Ginny and Georgia’s Second Season Takes a Turn


Show Review

By Isa Gil, Arts and Entertainment Editor

Ginny & Georgia is a hit Netflix series filled with comedy and drama. For those of you who are unfamiliar with the show, it follows the life of a single mother Georgia, played by Brianne Howey, and her 16-year-old daughter, Ginny, played by Antonia Gentry. Beside them is Georgia’s son, Austin, played by Diesel La Torraca. After moving around for most of their life, the Miller family finally settles and moves to a small town called Wellsbury.

Throughout the first season, the show mainly focused on Ginny and her romantic relationships and it focused a bit on Georgia and her past. Unlike the first season where everything was mostly bubbly and fun, the second season deals with more mature topics like depression and domestic violence.

Before watching the show, I would recommend searching up the topics discussed and looking over the trigger warnings. This being said, this season was a lot to handle. It showed multiple characters dealing with difficult topics. However, it brought awareness to different coping mechanisms one might take when they are depressed. While others seek therapy, one might keep it bubbled inside. This show did a good job of showing how depression is not in plain sight. Some might hide it with humor, or they will simply put on a smile and pretend everything is alright. Aside from depression, the show also points out racism like Ginny being targeted by her racist English teacher. Although this season didn’t have as much of a cheery vibe to it, I believe it did a pretty good job of trying to recognize and bring awareness to these issues.

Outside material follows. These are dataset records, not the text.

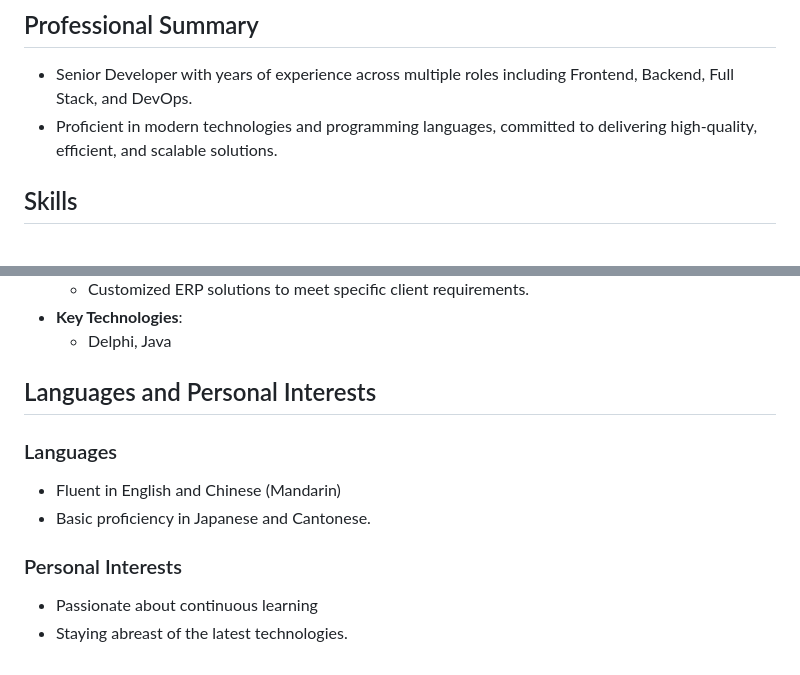
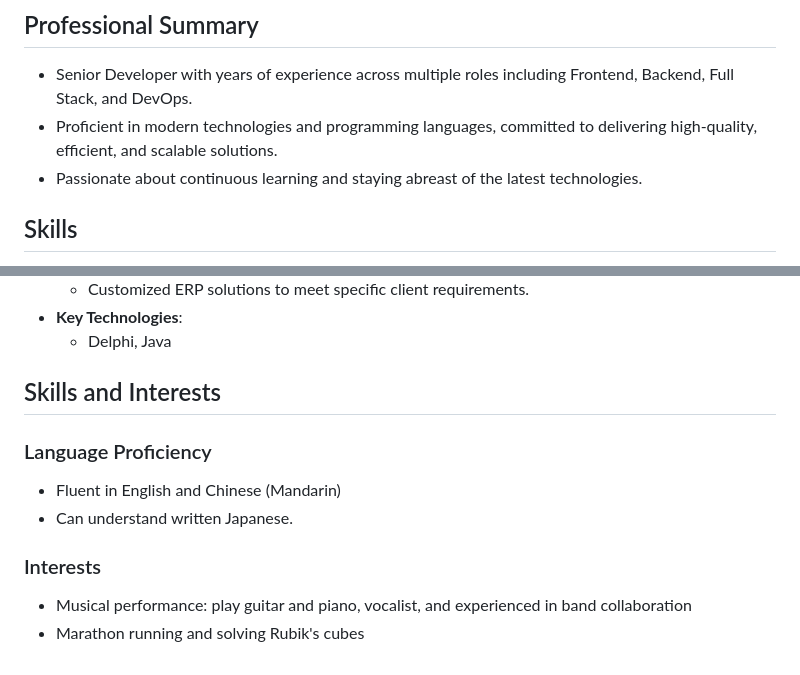
Before and after one commit to duc168/my-resume, a Markdown page: README.MD, 2 parts joined by grey strips. Drawn GitHub-style.

Commit message:
chore: Update README.MD - brush up the final part

```diff
--- a/README.MD
+++ b/README.MD
@@ -7,6 +7,7 @@
 ## Professional Summary
 - Senior Developer with years of experience across multiple roles including Frontend, Backend, Full Stack, and DevOps.
 - Proficient in modern technologies and programming languages, committed to delivering high-quality, efficient, and scalable solutions.
+- Passionate about continuous learning and staying abreast of the latest technologies.
 
 ## Skills
 - **Programming Languages:** TypeScript/JavaScript, Python, C#, HTML, CSS
@@ -151,10 +152,10 @@
   - Delphi, Java
 
 
-## Languages and Personal Interests
-### Languages
+## Skills and Interests
+### Language Proficiency
 - Fluent in English and Chinese (Mandarin)
-- Basic proficiency in Japanese and Cantonese.
-### Personal Interests
-- Passionate about continuous learning
-- Staying abreast of the latest technologies.
+- Can understand written Japanese.
+### Interests
+- Musical performance: play guitar and piano, vocalist, and experienced in band collaboration
+- Marathon running and solving Rubik's cubes
```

Aside from the overall vibe of the show, the relationships formed this season were very different and unexpected. For example, I couldn’t believe the relationship Abby and Joe formed with other people. It was very weird to see their choice of partners considering how much they’ve talked bad about the person or simply how little they’ve actually interacted with them. I was also very shocked to see the new character added this season and his impact on the show; however, it was interesting to see more of Georgia’s past and why she is the way she is.

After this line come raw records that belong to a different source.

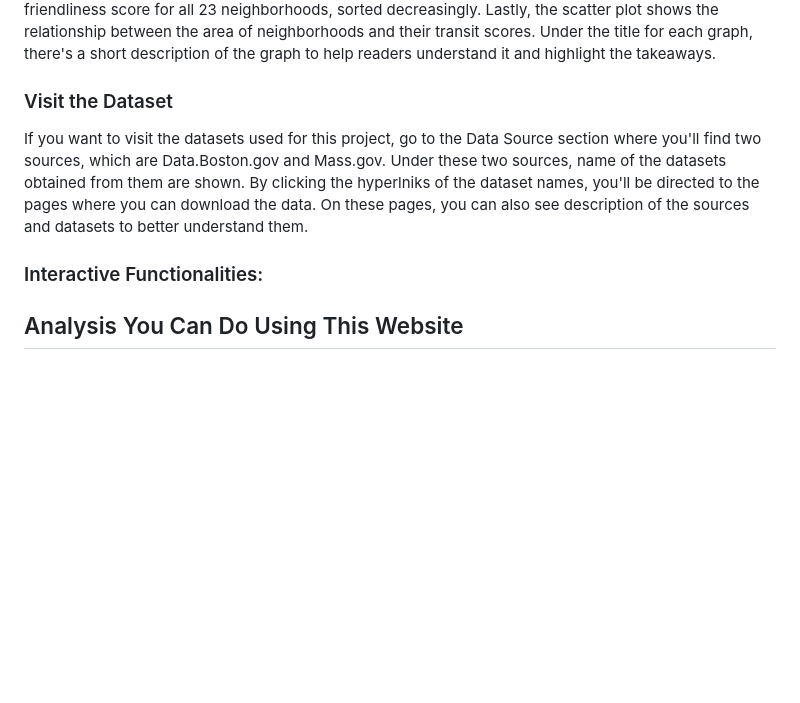
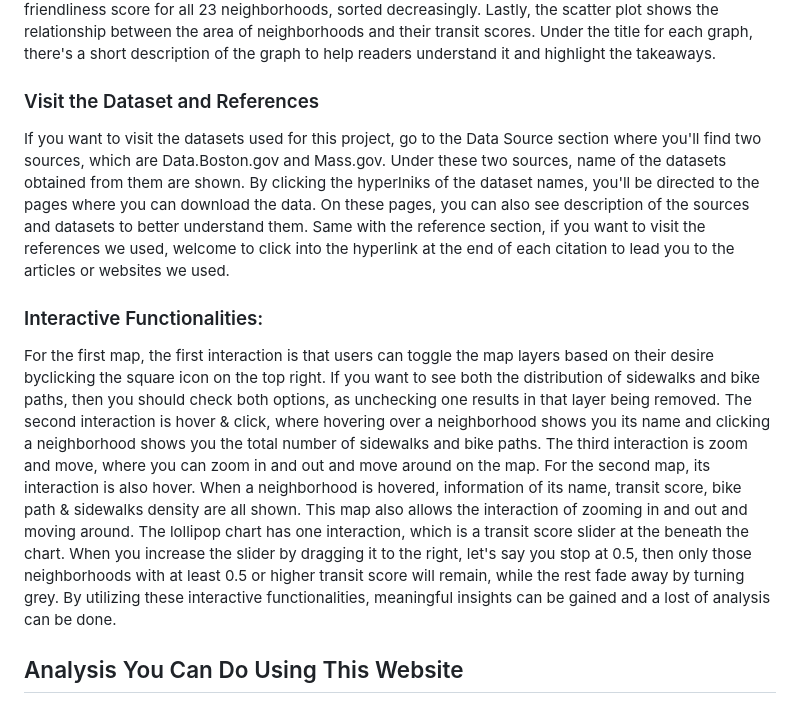
Before and after one commit to DerekChiu1/Boston-Transit-Friendliness-Analysis, a Markdown page: README.md, the part around the change. Rendered like a GitHub page; blank space fills up the shorter version.

```diff
--- a/README.md
+++ b/README.md
@@ -37,12 +37,11 @@ This project analyzes the friendliness of transit options of sidewalks and bike
 ### Website Overview:
 This website can be splitted into 3 major parts. The first part contains introduction, data sources, and methodology, which explains the project's topic, data used, and our approach. The second part contains 5 visualizations, including 2 maps, 1 bar chart, 1 lollipop chart, and 1 scatter plot. The third part contains summary, conclusion, and references, which summarized and highlighted the project's key takeaways and referenced the information used throughout the project. In the second part, the bar chart shows the density (km/km²) of sidewalks and bike paths of all Boston neighborhoods, sorted increasingly based on sidewalk's density. The first map is a Boston map showing the distribution of sidewalks and bike paths, denoted by blue and red lines respectively. The second map is a choropleth map showing the transit friendliness score of all Boston neighborhoods, where the magnitude of scores are denoted by the change of darkness of colors representing each neighborhood. The lollipop chart shows the transit friendliness score for all 23 neighborhoods, sorted decreasingly. Lastly, the scatter plot shows the relationship between the area of neighborhoods and their transit scores. Under the title for each graph, there's a short description of the graph to help readers understand it and highlight the takeaways.
 
-### Visit the Dataset
-If you want to visit the datasets used for this project, go to the Data Source section where you'll find two sources, which are Data.Boston.gov and Mass.gov. Under these two sources, name of the datasets obtained from them are shown. By clicking the hyperlniks of the dataset names, you'll be directed to the pages where you can download the data. On these pages, you can also see description of the sources and datasets to better understand them.
+### Visit the Dataset and References
+If you want to visit the datasets used for this project, go to the Data Source section where you'll find two sources, which are Data.Boston.gov and Mass.gov. Under these two sources, name of the datasets obtained from them are shown. By clicking the hyperlniks of the dataset names, you'll be directed to the pages where you can download the data. On these pages, you can also see description of the sources and datasets to better understand them. Same with the reference section, if you want to visit the references we used, welcome to click into the hyperlink at the end of each citation to lead you to the articles or websites we used.
 
 ### Interactive Functionalities:
-
-
+For the first map, the first interaction is that users can toggle the map layers based on their desire byclicking the square icon on the top right. If you want to see both the distribution of sidewalks and bike paths, then you should check both options, as unchecking one results in that layer being removed. The second interaction is hover & click, where hovering over a neighborhood shows you its name and clicking a neighborhood shows you the total number of sidewalks and bike paths. The third interaction is zoom and move, where you can zoom in and out and move around on the map. For the second map, its interaction is also hover. When a neighborhood is hovered, information of its name, transit score, bike path & sidewalks density are all shown. This map also allows the interaction of zooming in and out and moving around. The lollipop chart has one interaction, which is a transit score slider at the beneath the chart. When you increase the slider by dragging it to the right, let's say you stop at 0.5, then only those neighborhoods with at least 0.5 or higher transit score will remain, while the rest fade away by turning grey. By utilizing these interactive functionalities, meaningful insights can be gained and a lost of analysis can be done.
 
 ## Analysis You Can Do Using This Website
 - Is there an unequal distribution of resource and access to sidewalks and bike paths for any particular neighborhoods?
```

Finally, I loved the plot twist that was added at the end of the show. It was very unexpected, and it kind of left you wanting more. Overall, I would give this show a 6/10. It’s not a bad show, but it has a lot of characters who are a bit too dramatic. Also, it tries to include slang which is a bit outdated.